[Web page edit records]
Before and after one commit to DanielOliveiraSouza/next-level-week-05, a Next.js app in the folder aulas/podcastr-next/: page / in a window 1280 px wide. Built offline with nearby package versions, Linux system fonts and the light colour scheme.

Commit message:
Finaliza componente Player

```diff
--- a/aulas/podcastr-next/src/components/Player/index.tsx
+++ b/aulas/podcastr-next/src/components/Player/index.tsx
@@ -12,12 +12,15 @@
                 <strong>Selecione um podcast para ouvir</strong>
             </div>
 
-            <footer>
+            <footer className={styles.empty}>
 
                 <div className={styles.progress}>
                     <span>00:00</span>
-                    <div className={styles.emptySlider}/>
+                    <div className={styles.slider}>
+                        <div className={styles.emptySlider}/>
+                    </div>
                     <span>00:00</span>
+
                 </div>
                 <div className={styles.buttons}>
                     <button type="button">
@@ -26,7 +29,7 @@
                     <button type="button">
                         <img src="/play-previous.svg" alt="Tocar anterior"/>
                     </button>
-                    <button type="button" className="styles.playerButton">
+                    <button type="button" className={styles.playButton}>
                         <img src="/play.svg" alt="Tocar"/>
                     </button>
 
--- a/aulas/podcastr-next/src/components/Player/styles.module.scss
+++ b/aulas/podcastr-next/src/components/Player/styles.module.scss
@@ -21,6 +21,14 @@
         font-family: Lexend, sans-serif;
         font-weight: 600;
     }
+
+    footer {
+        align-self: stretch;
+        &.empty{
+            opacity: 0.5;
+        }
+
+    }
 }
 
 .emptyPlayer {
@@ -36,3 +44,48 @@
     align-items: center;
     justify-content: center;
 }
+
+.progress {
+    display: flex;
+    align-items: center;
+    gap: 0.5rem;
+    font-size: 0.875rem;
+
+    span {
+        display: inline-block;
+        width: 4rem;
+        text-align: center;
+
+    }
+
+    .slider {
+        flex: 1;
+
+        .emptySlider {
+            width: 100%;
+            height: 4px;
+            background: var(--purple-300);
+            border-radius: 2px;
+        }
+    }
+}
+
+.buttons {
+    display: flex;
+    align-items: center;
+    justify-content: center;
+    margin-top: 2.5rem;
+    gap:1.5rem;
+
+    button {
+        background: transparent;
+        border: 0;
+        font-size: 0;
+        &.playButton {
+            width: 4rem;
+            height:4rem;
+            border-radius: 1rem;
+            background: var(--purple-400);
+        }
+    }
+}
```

## ASSIGNMENT
Above are some records; extract every one of them exactly.

## RESPONSE TO THIS TASK
Before and after one commit to DanielOliveiraSouza/next-level-week-05, a Next.js app in the folder aulas/podcastr-next/: page / in a window 1280 px wide. Built offline with nearby package versions, Linux system fonts and the light colour scheme.

Commit message:
Finaliza componente Player

```diff
--- a/aulas/podcastr-next/src/components/Player/index.tsx
+++ b/aulas/podcastr-next/src/components/Player/index.tsx
@@ -12,12 +12,15 @@
                 <strong>Selecione um podcast para ouvir</strong>
             </div>
 
-            <footer>
+            <footer className={styles.empty}>
 
                 <div className={styles.progress}>
                     <span>00:00</span>
-                    <div className={styles.emptySlider}/>
+                    <div className={styles.slider}>
+                        <div className={styles.emptySlider}/>
+                    </div>
                     <span>00:00</span>
+
                 </div>
                 <div className={styles.buttons}>
                     <button type="button">
@@ -26,7 +29,7 @@
                     <button type="button">
                         <img src="/play-previous.svg" alt="Tocar anterior"/>
                     </button>
-                    <button type="button" className="styles.playerButton">
+                    <button type="button" className={styles.playButton}>
                         <img src="/play.svg" alt="Tocar"/>
                     </button>
 
--- a/aulas/podcastr-next/src/components/Player/styles.module.scss
+++ b/aulas/podcastr-next/src/components/Player/styles.module.scss
@@ -21,6 +21,14 @@
         font-family: Lexend, sans-serif;
         font-weight: 600;
     }
+
+    footer {
+        align-self: stretch;
+        &.empty{
+            opacity: 0.5;
+        }
+
+    }
 }
 
 .emptyPlayer {
@@ -36,3 +44,48 @@
     align-items: center;
     justify-content: center;
 }
+
+.progress {
+    display: flex;
+    align-items: center;
+    gap: 0.5rem;
+    font-size: 0.875rem;
+
+    span {
+        display: inline-block;
+        width: 4rem;
+        text-align: center;
+
+    }
+
+    .slider {
+        flex: 1;
+
+        .emptySlider {
+            width: 100%;
+            height: 4px;
+            background: var(--purple-300);
+            border-radius: 2px;
+        }
+    }
+}
+
+.buttons {
+    display: flex;
+    align-items: center;
+    justify-content: center;
+    margin-top: 2.5rem;
+    gap:1.5rem;
+
+    button {
+        background: transparent;
+        border: 0;
+        font-size: 0;
+        &.playButton {
+            width: 4rem;
+            height:4rem;
+            border-radius: 1rem;
+            background: var(--purple-400);
+        }
+    }
+}
```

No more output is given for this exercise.